Brief Fact Summary.
An Oregon statute authorizes the use of medical marijuana. However, under the Controlled Substance Act (CSA), the use of marijuana, for any purpose, is prohibited.
Synopsis of Rule of Law.
A congressional statue that compels a statute to criminalize a particular conduct does not preempt the state statute.
An Oregon statute authorizes the use of medical marijuana. However, under the Controlled Substance Act (CSA), the use of marijuana, for any purpose, is prohibited. Congress did not intend to limit the way marijuana can be used, but created a blanket prohibition of the use of marijuana.
Whether, under the doctrine of implied preemption, a state law authorizing the use of medical marijuana is an obstacle in hindrance of Congress’ purpose of enacting the federal statute.
No, under the doctrine of implied preemption, a state law authorizing the use of medical marijuana is an obstacle in hindrance of Congress’ purpose of enacting the federal statute.
It is one of the happy incidents of the federal system that a single courageous State may, if its citizens choose, serve as a laboratory; and try novel social and economic experiments without risk to the rest of the country.View Full Point of Law

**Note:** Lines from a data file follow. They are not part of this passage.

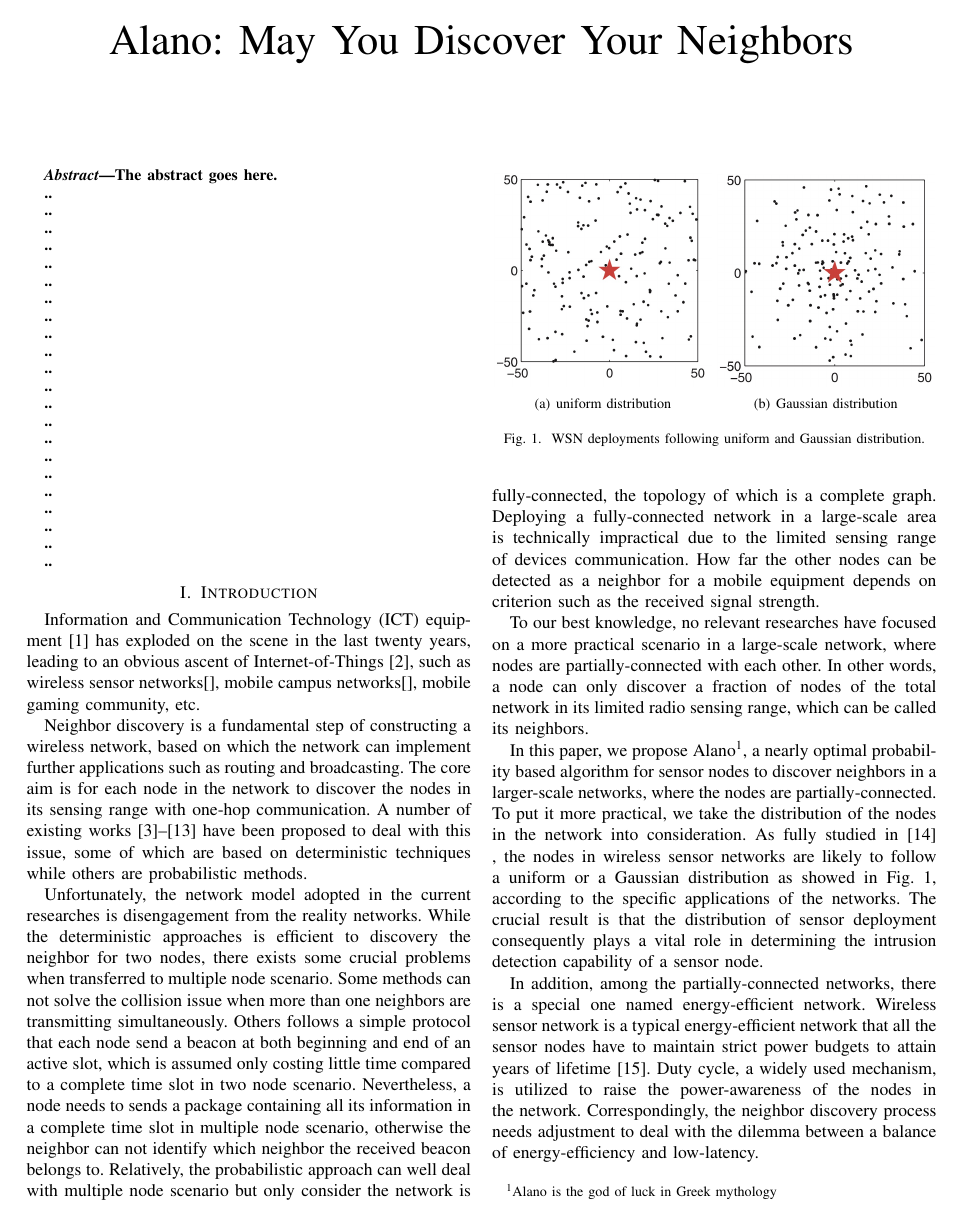
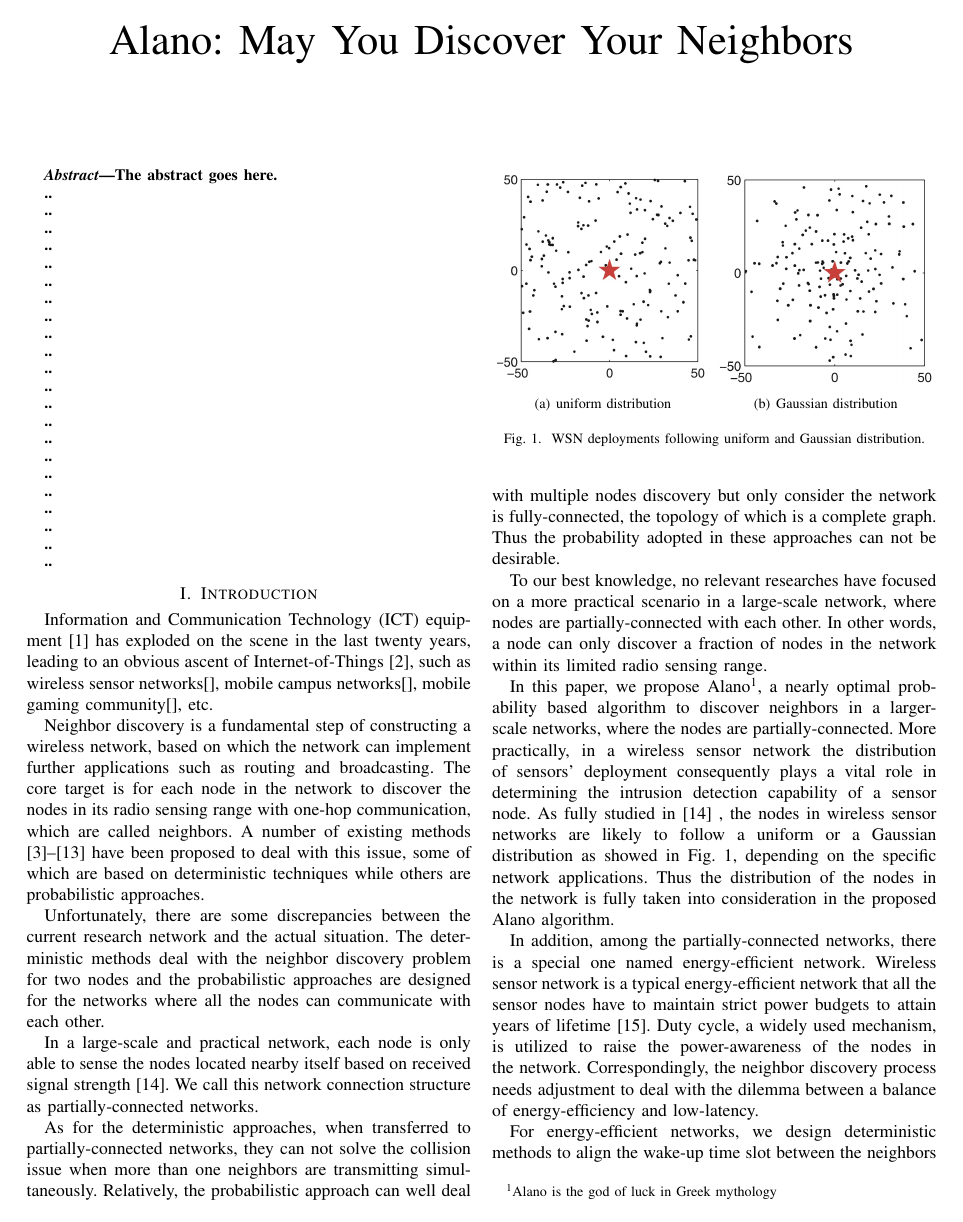
Before and after one commit to st21621147/Neighbor-Discover, a LaTeX paper (Paper/Neighbor Discovery.tex, which reads Paper/Introduction.tex): page 1 of 8. Compiled offline with pdfLaTeX.

Commit message:
Improve the logical flow

```diff
--- a/Paper/Introduction.tex
+++ b/Paper/Introduction.tex
@@ -1,64 +1,83 @@
 % Introduction
 \section{Introduction}
 
-%Paper Flow
+%Paper Logic Flow
+% P1-P2 Background
+% P3-P6 motivation
+% P7-P11 contribution
+% P12 structure
 
-%Since a large-scale is hard to implement, we make simulation instead.
 
-%P1: Background
+% P1:
+% General background
+% The situation&scenario our research applies to
 Information and Communication Technology (ICT) equipment \cite{zeadally2012energy} has exploded
 on the scene in the last twenty years, leading to an obvious ascent of Internet-of-Things \cite{atzori2010internet},
-such as wireless sensor networks[], mobile campus networks[], mobile gaming community, etc.
+such as wireless sensor networks[], mobile campus networks[], mobile gaming community[], etc.
 
 
-%P2: Problem
-%NB problem and a brief introduction of the existing works
+% P2:
+% Why NB problem is related and important to the background in P1
+% Define what is neighbor and what is neighbor discovery problem
+% A brief introduction of the existing works
 Neighbor discovery is a fundamental step of constructing a wireless network, based on
 which the network can implement further applications such as routing and broadcasting.
-The core aim is for each node in the network to discover the nodes in its sensing range
-with one-hop communication. A number of existing works \cite{dutta2008practical,kandhalu2010u,
+The core target is for each node in the network to discover the nodes in its radio sensing range
+with one-hop communication, which are called neighbors.
+A number of existing methods \cite{dutta2008practical,kandhalu2010u,
 bakht2012searchlight,sun2014hello,chen2015heterogeneous,
 wang2015blinddate,qiu2016talk,mcglynn2001birthday,
 vasudevan2009neighbor,you2011aloha,song2014probabilistic} have been proposed
 to deal with this issue, some of which are based on deterministic techniques while others
-are probabilistic methods.
+are probabilistic approaches.
 
 
-%P3 and P4: motivation & crucial challenges
-%key word: large-scale network partially-connected network
-%point out problem issue
-Unfortunately, the network model adopted in the current researches is disengagement from the reality networks.
-While the deterministic approaches is efficient to discovery the neighbor
-for two nodes, there exists some crucial problems when transferred to multiple node scenario.
-Some methods can not solve the collision issue when more than one neighbors are transmitting simultaneously.
-Others follows a simple protocol that each node send a beacon at both beginning and end of an active slot,
-which is assumed only costing little time compared to a complete time slot in two node scenario. Nevertheless,
-a node needs to sends a package containing all its information in a complete time slot in multiple node scenario,
-otherwise the neighbor can not identify which neighbor the received beacon belongs to.
-Relatively, the probabilistic approach can well deal with multiple node scenario but only consider
+% P3:
+% Crucial problem:  existing network models are impractical
+% What is the current network model
+Unfortunately, there are some discrepancies between the current research network and the actual situation.
+The deterministic methods deal with the neighbor discovery problem for two nodes and the
+probabilistic approaches are designed for the networks where all the nodes can communicate with each other.
+
+
+% P4:
+% What is a practical network model and define what is partially-connected networks.
+In a large-scale and practical network, each node is only able to sense the
+nodes located nearby itself based on received signal strength \cite{wang2013gaussian}.
+We call this network connection structure as partially-connected networks.
+
+
+% P5:
+% What issues will occur, if transferring the existing methods (mentioned in P2) to the practical network model
+As for the deterministic approaches, when transferred to partially-connected networks,
+they can not solve the collision issue when more than one neighbors are transmitting simultaneously.
+Relatively, the probabilistic approach can well deal with multiple nodes discovery but only consider
 the network is fully-connected, the topology of which is a complete graph.
-Deploying a fully-connected network in a large-scale area is technically impractical
-due to the limited sensing range of devices communication.
-How far the other nodes can be detected as a neighbor for a mobile equipment
-depends on criterion such as the received signal strength.
+Thus the probability adopted in these approaches can not be desirable.
 
+
+% P6:
+% Summarize and highlight the crucial issue
 To our best knowledge, no relevant researches have focused on a more
 practical scenario in a large-scale network, where nodes are partially-connected
-with each other. In other words, a node can only discover a fraction of nodes of the
-total network in its limited radio sensing range, which can be called its neighbors.
+with each other. In other words, a node can only discover a fraction of nodes in the
+network within its limited radio sensing range.
 
 
-
- %P5 our contribution for the distribution analysis and propose Alano algorithm
- In this paper, we propose Alano\footnote{Alano is the god of luck in Greek mythology },
-a nearly optimal probability based algorithm for sensor nodes to discover neighbors  in a larger-scale networks,
- where the nodes are partially-connected. To put it more practical,
- we take the distribution of the nodes in the network into consideration.
- As fully studied in \cite{wang2013gaussian} , the nodes in wireless sensor networks are likely to
- follow a uniform or a Gaussian distribution as showed in Fig. \ref{distribution}, according to the specific applications of the networks.
- The crucial result is that the distribution of sensor deployment consequently plays a vital role in
- determining the intrusion detection capability of a sensor node.
-
+% P7:
+% Our solution/contribution : we propose Alano algorithm based on the distribution of nodes for the partially-connected networks
+% Give the reason why it is import to take the distribution into consideration
+In this paper, we propose Alano\footnote{Alano is the god of luck in Greek mythology },
+a nearly optimal probability based algorithm to discover neighbors in a larger-scale networks,
+where the nodes are partially-connected.
+More practically, in a wireless sensor network the distribution of
+sensors' deployment consequently plays a vital role in
+determining the intrusion detection capability of a sensor node.
+As fully studied in \cite{wang2013gaussian} , the nodes in wireless sensor networks are likely to
+follow a uniform or a Gaussian distribution as showed in Fig. \ref{distribution},
+depending on the specific network applications.
+Thus the distribution of the nodes in the network is fully taken into
+consideration in the proposed Alano algorithm.
 
 
  \begin{figure}[!t]
@@ -83,5 +101,9 @@
 Correspondingly, the neighbor discovery process needs adjustment to deal with the dilemma between
 a balance of energy-efficiency and low-latency.
 
-Based on the energy-efficient network, we design deterministic methods to align the wake-up time slot between the neighbors.
-Specifically, We propose RDS-Alano algorithm for the global duty circle scenario, where
+
+% P9:
+% For energy-efficient networks, we propose RDS-Alano in global duty cycle scenario
+% and TP-Alano in the local duty cycle scenario.
+For energy-efficient networks, we design deterministic methods
+to align the wake-up time slot between the neighbors to achieve lower latency bound.
```
Also changed, not shown: Paper/Neighbor Discovery.tex (+0 -11 lines), Paper/RelatedWork.tex (+6 -1 lines), Paper/Neighbor Discovery.pdf, Reference/Spear.pdf (added), Paper/Introduction.tex (23 more changed lines).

The CSA explicitly prohibits the same conduct that the Oregon statute authorizes, creating an obstacle to Congress’ purpose and objective under the CSA.
This Court has previously applied the physical impossibility preemption rule very narrowly. In Barnett Bank v. Nelson, 517 U.S. 25 (1996), the Court held that it was physically impossible for national banks to comply with two statutes, one, a federal statute that permits national banks to sell insurance, and two, a state statute that forbids national banks to sell insurance. Although the Court noted a national bank could simply refrain from selling insurance, complying with both statutes, the court evaluated whether such conduct would result in an obstacle hindering Congress’ purpose and objective. Ultimately, the court held that the state statute was preempted because it stood as an obstacle to Congress’ objective. Additionally, in Michigan Canners & Freezers Association v. Agriculture Marketing and Bargaining Bd., the court evaluated a federal law that prohibited food producer associations from interfering with an individual food producers decision on how to market or sell his or her own products and a state law that permitted food producer associations from interfering as the exclusive bargaining agent. The court held that the state statute is an obstacle to Congress’ objectives under the federal statute, and the state statute is preempted. Here, the court does not dispute that Congress has the proper authority to enact laws that preempt state law. Nevertheless, the court finds that Congress does not have the authority to compel a state, Oregon, to criminalize a particular conduct.Â Therefore, the Oregon statute is not impliedly preempted by the CSA.